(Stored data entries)
↓↓↓

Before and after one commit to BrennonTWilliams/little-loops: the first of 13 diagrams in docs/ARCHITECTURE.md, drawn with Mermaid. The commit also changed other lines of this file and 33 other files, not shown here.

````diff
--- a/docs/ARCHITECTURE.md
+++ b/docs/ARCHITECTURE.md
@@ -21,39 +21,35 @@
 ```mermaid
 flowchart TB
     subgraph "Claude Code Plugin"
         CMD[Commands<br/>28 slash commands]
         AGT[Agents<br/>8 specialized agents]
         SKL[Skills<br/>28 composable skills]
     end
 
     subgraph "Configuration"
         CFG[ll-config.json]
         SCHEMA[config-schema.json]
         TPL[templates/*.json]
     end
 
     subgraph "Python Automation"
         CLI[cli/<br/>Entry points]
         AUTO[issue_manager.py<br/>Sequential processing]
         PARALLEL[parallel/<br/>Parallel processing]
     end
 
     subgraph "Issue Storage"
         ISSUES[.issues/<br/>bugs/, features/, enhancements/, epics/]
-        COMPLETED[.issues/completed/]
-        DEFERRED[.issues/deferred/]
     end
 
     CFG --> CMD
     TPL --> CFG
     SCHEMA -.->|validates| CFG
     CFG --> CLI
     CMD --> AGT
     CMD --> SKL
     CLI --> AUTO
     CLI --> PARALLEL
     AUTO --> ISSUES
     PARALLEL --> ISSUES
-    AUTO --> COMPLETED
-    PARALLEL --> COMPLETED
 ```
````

↑↑↑

WHAT THE EXERCISE ASKS
Take the data above and reproduce it exactly.

RESPONSE TO THIS TASK
Before and after one commit to BrennonTWilliams/little-loops: the first of 13 diagrams in docs/ARCHITECTURE.md, drawn with Mermaid. The commit also changed other lines of this file and 33 other files, not shown here.

````diff
--- a/docs/ARCHITECTURE.md
+++ b/docs/ARCHITECTURE.md
@@ -21,39 +21,35 @@
 ```mermaid
 flowchart TB
     subgraph "Claude Code Plugin"
         CMD[Commands<br/>28 slash commands]
         AGT[Agents<br/>8 specialized agents]
         SKL[Skills<br/>28 composable skills]
     end
 
     subgraph "Configuration"
         CFG[ll-config.json]
         SCHEMA[config-schema.json]
         TPL[templates/*.json]
     end
 
     subgraph "Python Automation"
         CLI[cli/<br/>Entry points]
         AUTO[issue_manager.py<br/>Sequential processing]
         PARALLEL[parallel/<br/>Parallel processing]
     end
 
     subgraph "Issue Storage"
         ISSUES[.issues/<br/>bugs/, features/, enhancements/, epics/]
-        COMPLETED[.issues/completed/]
-        DEFERRED[.issues/deferred/]
     end
 
     CFG --> CMD
     TPL --> CFG
     SCHEMA -.->|validates| CFG
     CFG --> CLI
     CMD --> AGT
     CMD --> SKL
     CLI --> AUTO
     CLI --> PARALLEL
     AUTO --> ISSUES
     PARALLEL --> ISSUES
-    AUTO --> COMPLETED
-    PARALLEL --> COMPLETED
 ```
````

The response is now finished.